Kyle Morawski

Kyle Morawski

The Next Generation is a BWH Clinical & Research News (CRN) column penned by residents, fellows and postdocs. This month’s column is written by Kyle Morawski, MD, a research fellow in Implementation Research in the newly-formed Center for Healthcare Delivery Sciences (C4HDS).

Healthcare is (rightly) viewed as an evidence-based profession, yet not all practices are data-driven. I can recall sitting in my outpatient practice office during residency and reviewing my schedule only to find that nearly 50 percent of my patients that day were being seen for follow-up of chronic disease, oftentimes well-controlled ones. Maybe it is just me, I thought, so I perused the schedules of a few other doctors and found a similar situation. Perhaps due to good traffic or plenty of coffee, I found myself with a moment to ponder how one decides on the proper follow-up. Why is it that a patient with hypertension is seen every six months, despite years of good control? How do we decide when a well-controlled diabetic should return to the doctor’s office? Is four months too soon, is 10 months too late?

For me, I was following the practice of my preceptor. But the more I thought about it, the more I realized that many of my decisions each day are not based on evidence but rather on imitation.

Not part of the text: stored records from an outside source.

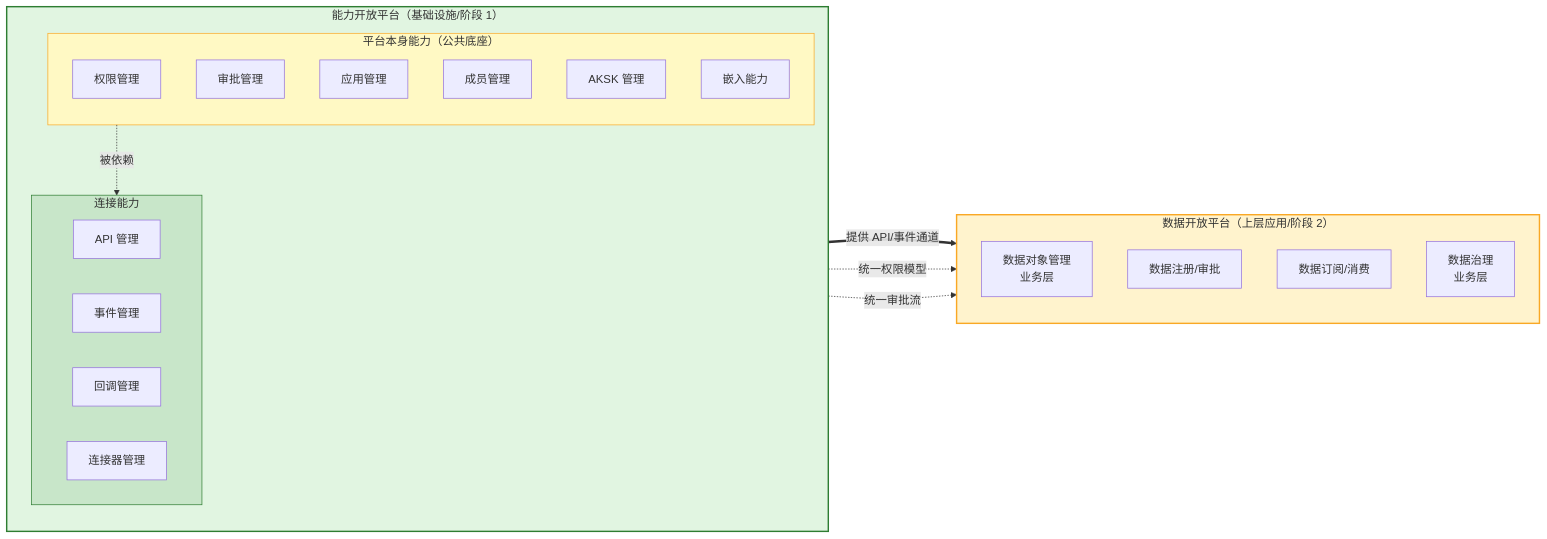
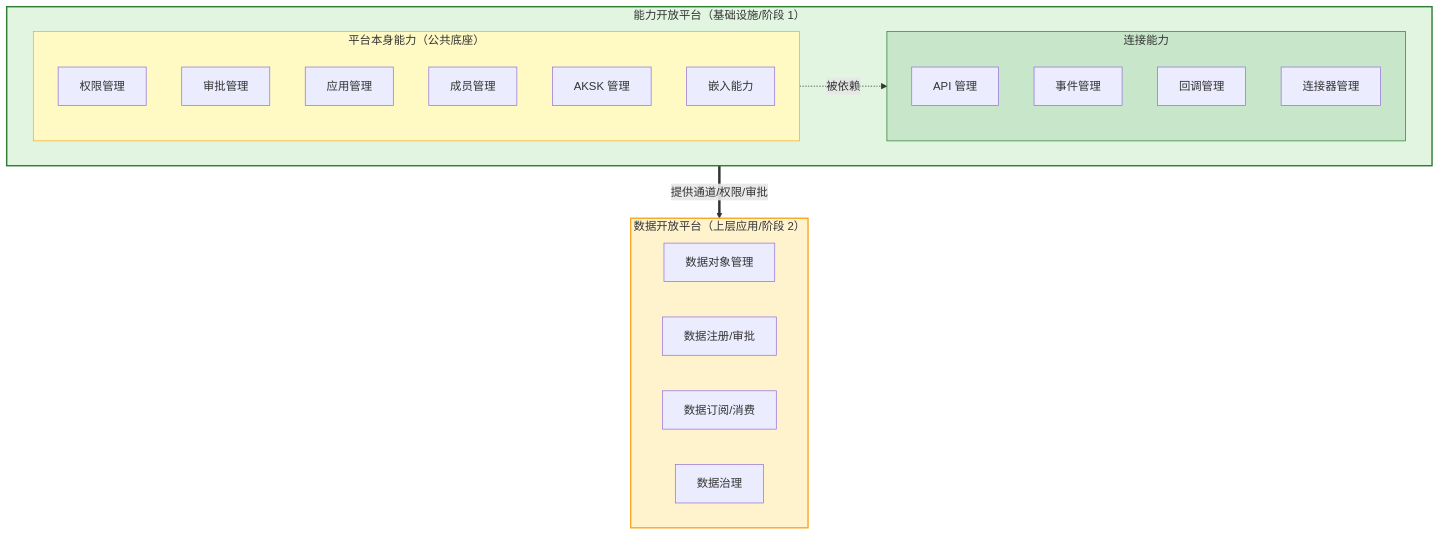
Diagram 11 of 12 in open-app/.sdd/specs-tree-root/specs-tree-capability-open-platform/discovery-report.md (THZSummer/Product), drawn with Mermaid before and after one commit.

Commit message:
fix: 优化 5.4 与数据开放平台关系图结构
- 改为 flowchart TD (Top-Down) 结构，能力开放平台在上，数据开放平台在下
- 子图内部改为 direction LR (Left-Right)，内容横向展开，视觉更平衡
- 连线简化：Cap 整体支撑 Data，内部 Base 支撑 Conn，避免交叉混乱
- 去掉 Data 内部文本中的换行符，使节点大小更一致

````diff
--- a/open-app/.sdd/specs-tree-root/specs-tree-capability-open-platform/discovery-report.md
+++ b/open-app/.sdd/specs-tree-root/specs-tree-capability-open-platform/discovery-report.md
@@ -570,39 +570,36 @@
 ```mermaid
-flowchart LR
+flowchart TD
     subgraph Cap["能力开放平台（基础设施/阶段 1）"]
-        direction TB
+        direction LR
         subgraph Base["平台本身能力（公共底座）"]
             B1[权限管理]
             B2[审批管理]
             B3[应用管理]
             B4[成员管理]
             B5[AKSK 管理]
             B6[嵌入能力]
         end
         subgraph Conn["连接能力"]
             C1[API 管理]
             C2[事件管理]
             C3[回调管理]
             C4[连接器管理]
         end
         Base -.->|被依赖 | Conn
     end
-    
+
     subgraph Data["数据开放平台（上层应用/阶段 2）"]
-        direction TB
-        D1[数据对象管理<br/>业务层]
+        direction LR
+        D1[数据对象管理]
         D2[数据注册/审批]
         D3[数据订阅/消费]
-        D4[数据治理<br/>业务层]
+        D4[数据治理]
     end
-    
-    %% 依赖关系
-    Conn ==>|提供 API/事件通道 | Data
-    B1 -.->|统一权限模型 | Data
-    B2 -.->|统一审批流 | Data
-    
+
+    Cap ==>|提供通道/权限/审批 | Data
+
     style Cap fill:#e1f5e1,stroke:#2e7d32,stroke-width:2px
     style Data fill:#fff3cd,stroke:#f9a825,stroke-width:2px
     style Base fill:#fff9c4,stroke:#f9a825
     style Conn fill:#c8e6c9,stroke:#2e7d32
 ```
````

When I choose to listen to someone’s heart and lungs in clinic, it isn’t because I read a review from JAMA’s Rational Clinical Exam, but rather because I always listen to the heart and lungs. When I recommend a four-day burst or a 10-day taper of steroids for asthma flare, it is because that is what my mentor taught me rather than what the medical literature says. These “judgment calls” are sometimes referred to as the art of medicine, and I would argue that the intricacies of these decisions are what makes it impossible for computer algorithms to fully take over medical care.

At the same time as I honor the art of medicine, I contend that the search for evidence in medical practice is critical for the field to move forward. This is why I decided to join the Center for Healthcare Delivery Science (C4HDS), which is designing and rigorously testing interventions to improve the lives of patients. This was not an easy choice for me. I was told more than once by my fellow residents that they were surprised by my decision to not pursue a career of 100 percent clinical practice. I was surprised about my decision as well. What swayed me was that C4HDS was as close to affecting clinical practice as research could get. Where some studies are performed on large databases that improve the knowledge of practitioners, I wanted to be involved with research that will improve patients’ lives. The apposition of the researcher’s conference room and the doctor’s clinical room is what I am interested in.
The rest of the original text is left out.